Which lines in the listing below contain "import"? Copy each of them.

[Supplied entries — start]

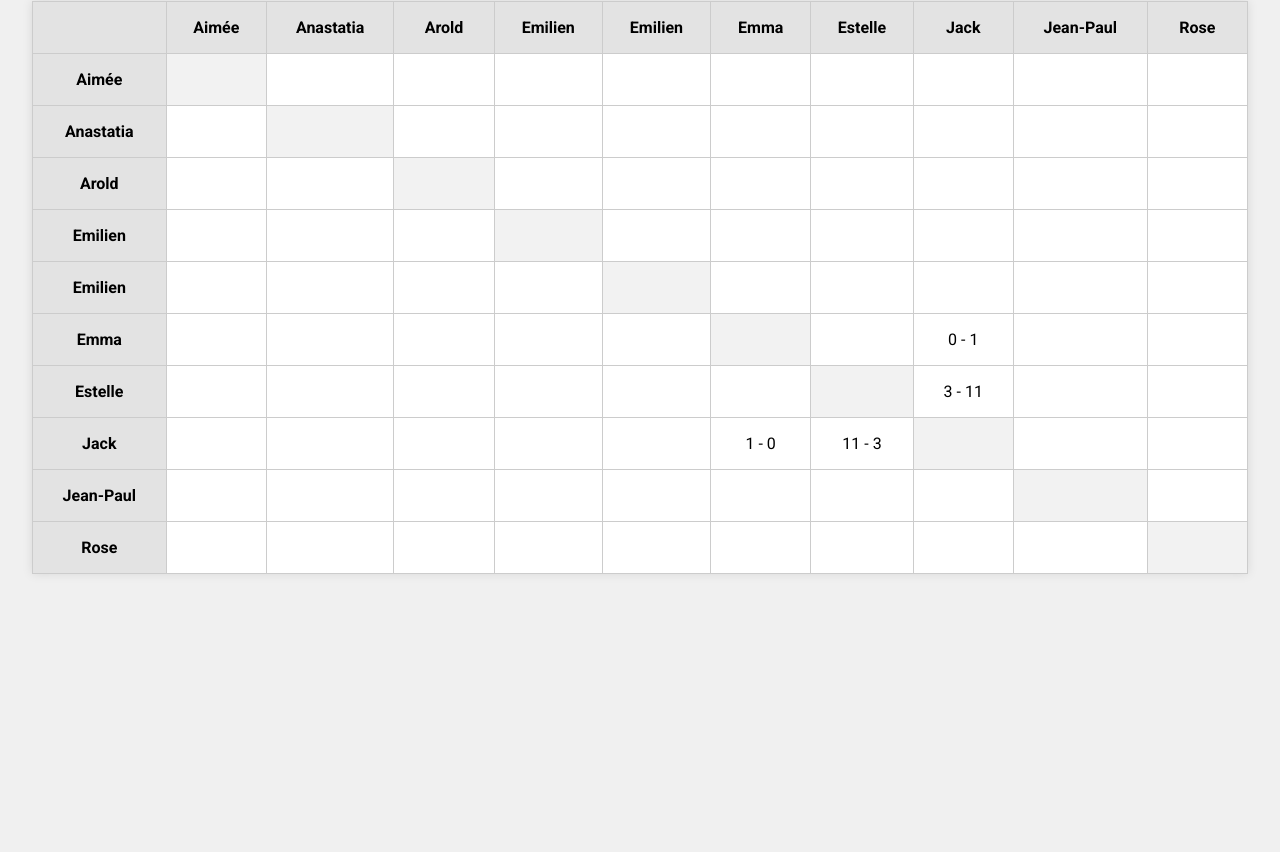
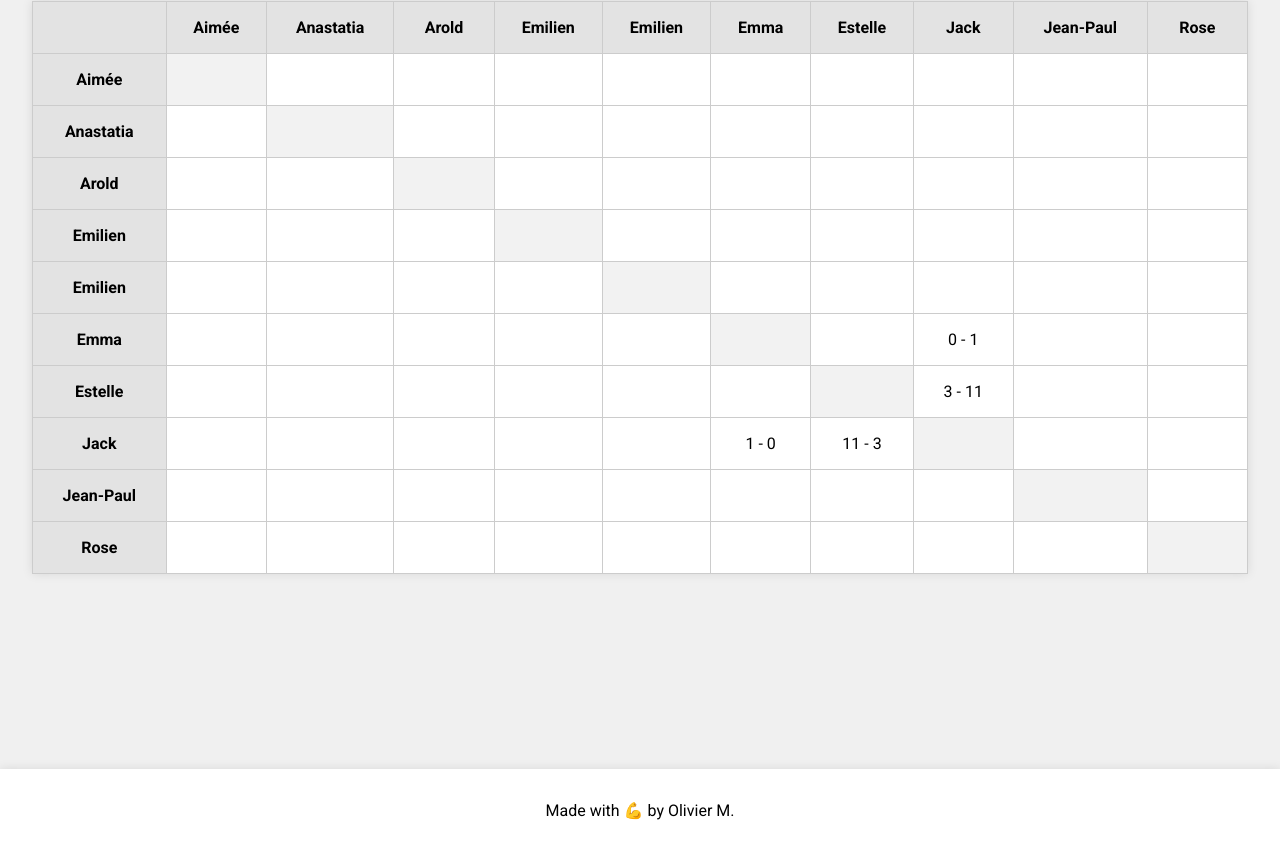
Before and after one commit to OlivierMonsire/theia-fifa, a React (Vite) app: page /round-robin in a window 1280 px wide. Shown: the part 125-977 px from the top of the page. Before the commit the page ends 894 px from the top, so only its background shows below. Built offline with nearby package versions, Linux system fonts and the light colour scheme; no server answers.

Commit message:
UI: Add Footer

```diff
--- /dev/null
+++ b/src/components/Footer.tsx
@@ -0,0 +1,24 @@
+import { useEffect, useState } from "react";
+import "../styles/footer.css";
+
+const Footer = () => {
+  const emojis = ["❤️", "👨‍💻", "☕", "🤓", "🔥", "💪", "😊", "🧠"];
+  const [displayedEmojiIndex, setDisplayedEmojiIndex] = useState(0);
+
+  useEffect(() => {
+    const timer = setInterval(() => {
+      const index = displayedEmojiIndex + 1 >= emojis.length ? 0 : displayedEmojiIndex + 1;
+      setDisplayedEmojiIndex(index);
+    }, 1000);
+
+    return () => clearInterval(timer);
+  }, [displayedEmojiIndex, emojis.length]);
+
+  return (
+    <footer>
+      <div>Made with {emojis[displayedEmojiIndex]} by Olivier M.</div>
+    </footer>
+  );
+};
+
+export default Footer;
--- a/src/pages/Layout.tsx
+++ b/src/pages/Layout.tsx
@@ -1,5 +1,6 @@
 import { Outlet } from "react-router-dom";
 import Nav from "../components/Nav";
+import Footer from "../components/Footer";
 
 const Layout = () => {
   return (
@@ -8,6 +9,7 @@ const Layout = () => {
       <main>
         <Outlet />
       </main>
+      <Footer />
     </>
   );
 };
--- /dev/null
+++ b/src/styles/footer.css
@@ -0,0 +1,8 @@
+footer {
+  padding: 2rem;
+  display: flex;
+  justify-content: center;
+  align-items: center;
+  background-color: white;
+  box-shadow: 0 0 10px rgba(0, 0, 0, 0.1);
+}
```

[Supplied entries — finish]

_Answer to the problem_
+import { useEffect, useState } from "react";
+import "../styles/footer.css";
 import { Outlet } from "react-router-dom";
 import Nav from "../components/Nav";
+import Footer from "../components/Footer";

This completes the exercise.